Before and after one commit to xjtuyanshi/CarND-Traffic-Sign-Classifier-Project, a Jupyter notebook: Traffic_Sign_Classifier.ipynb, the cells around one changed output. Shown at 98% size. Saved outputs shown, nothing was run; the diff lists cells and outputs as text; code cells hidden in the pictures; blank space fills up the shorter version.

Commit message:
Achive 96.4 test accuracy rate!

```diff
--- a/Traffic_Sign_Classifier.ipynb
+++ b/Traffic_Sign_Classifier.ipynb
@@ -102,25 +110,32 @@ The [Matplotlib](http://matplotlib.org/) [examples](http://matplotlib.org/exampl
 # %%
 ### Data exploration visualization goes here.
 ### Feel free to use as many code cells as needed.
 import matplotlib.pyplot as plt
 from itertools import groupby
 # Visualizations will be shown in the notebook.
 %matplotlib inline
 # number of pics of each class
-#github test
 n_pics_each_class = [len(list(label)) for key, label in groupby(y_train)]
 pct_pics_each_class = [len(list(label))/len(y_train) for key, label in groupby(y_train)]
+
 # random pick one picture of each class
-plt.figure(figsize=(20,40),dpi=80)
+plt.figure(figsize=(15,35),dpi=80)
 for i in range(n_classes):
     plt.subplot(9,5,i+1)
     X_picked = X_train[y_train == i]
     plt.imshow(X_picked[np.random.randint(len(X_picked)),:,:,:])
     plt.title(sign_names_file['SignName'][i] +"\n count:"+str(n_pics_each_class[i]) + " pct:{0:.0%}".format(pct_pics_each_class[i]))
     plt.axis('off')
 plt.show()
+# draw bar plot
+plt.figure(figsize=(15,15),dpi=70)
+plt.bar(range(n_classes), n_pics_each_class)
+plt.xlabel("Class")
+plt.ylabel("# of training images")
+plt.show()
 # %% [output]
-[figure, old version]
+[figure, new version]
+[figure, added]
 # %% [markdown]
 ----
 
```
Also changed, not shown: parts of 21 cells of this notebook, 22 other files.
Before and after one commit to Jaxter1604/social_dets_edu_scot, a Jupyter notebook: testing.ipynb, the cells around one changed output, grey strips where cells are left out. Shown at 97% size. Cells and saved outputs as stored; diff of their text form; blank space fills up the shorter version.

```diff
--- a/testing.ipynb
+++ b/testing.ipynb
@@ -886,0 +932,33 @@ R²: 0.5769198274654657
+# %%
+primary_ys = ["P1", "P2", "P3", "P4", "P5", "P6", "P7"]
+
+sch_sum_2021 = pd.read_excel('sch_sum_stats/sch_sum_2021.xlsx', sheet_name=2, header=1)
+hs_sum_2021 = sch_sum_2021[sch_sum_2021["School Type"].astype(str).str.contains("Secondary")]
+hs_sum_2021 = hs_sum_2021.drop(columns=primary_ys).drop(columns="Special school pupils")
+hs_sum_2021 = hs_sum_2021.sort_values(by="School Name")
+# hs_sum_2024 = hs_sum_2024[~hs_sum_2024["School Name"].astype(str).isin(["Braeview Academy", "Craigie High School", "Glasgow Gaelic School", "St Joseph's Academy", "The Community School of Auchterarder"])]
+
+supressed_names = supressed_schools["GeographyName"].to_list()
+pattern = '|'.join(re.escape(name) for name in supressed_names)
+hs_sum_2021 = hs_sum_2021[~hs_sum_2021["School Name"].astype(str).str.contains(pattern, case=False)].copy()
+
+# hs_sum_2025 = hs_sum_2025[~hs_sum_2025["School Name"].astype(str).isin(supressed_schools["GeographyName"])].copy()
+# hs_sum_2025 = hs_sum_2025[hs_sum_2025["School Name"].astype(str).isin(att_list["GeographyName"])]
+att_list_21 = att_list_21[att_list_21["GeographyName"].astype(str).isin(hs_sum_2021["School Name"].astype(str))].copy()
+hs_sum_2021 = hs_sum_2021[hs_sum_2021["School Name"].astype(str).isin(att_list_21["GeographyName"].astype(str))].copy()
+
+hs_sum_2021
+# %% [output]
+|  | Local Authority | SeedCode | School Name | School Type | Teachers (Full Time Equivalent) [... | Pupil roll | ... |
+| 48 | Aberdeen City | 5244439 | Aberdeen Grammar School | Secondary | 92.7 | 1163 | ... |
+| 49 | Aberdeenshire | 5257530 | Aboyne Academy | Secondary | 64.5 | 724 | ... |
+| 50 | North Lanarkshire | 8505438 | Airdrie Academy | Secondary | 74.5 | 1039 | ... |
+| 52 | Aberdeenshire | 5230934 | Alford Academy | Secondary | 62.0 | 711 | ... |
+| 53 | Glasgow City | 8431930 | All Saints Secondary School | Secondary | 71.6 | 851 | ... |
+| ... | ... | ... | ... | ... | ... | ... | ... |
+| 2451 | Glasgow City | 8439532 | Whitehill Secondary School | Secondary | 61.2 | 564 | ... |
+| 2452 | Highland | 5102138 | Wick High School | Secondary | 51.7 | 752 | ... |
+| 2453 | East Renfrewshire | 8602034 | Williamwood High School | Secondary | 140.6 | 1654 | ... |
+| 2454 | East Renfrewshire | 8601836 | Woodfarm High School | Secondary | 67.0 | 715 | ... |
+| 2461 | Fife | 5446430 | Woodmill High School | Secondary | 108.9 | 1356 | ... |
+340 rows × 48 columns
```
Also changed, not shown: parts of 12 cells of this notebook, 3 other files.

◇ ◇ ◇ ◇ ◇ ◇ ◇

### REQUIRED ACTION
Filter the entries above and return only the lines holding "space".

### SOLUTION
Before and after one commit to xjtuyanshi/CarND-Traffic-Sign-Classifier-Project, a Jupyter notebook: Traffic_Sign_Classifier.ipynb, the cells around one changed output. Shown at 98% size. Saved outputs shown, nothing was run; the diff lists cells and outputs as text; code cells hidden in the pictures; blank space fills up the shorter version.
Before and after one commit to Jaxter1604/social_dets_edu_scot, a Jupyter notebook: testing.ipynb, the cells around one changed output, grey strips where cells are left out. Shown at 97% size. Cells and saved outputs as stored; diff of their text form; blank space fills up the shorter version.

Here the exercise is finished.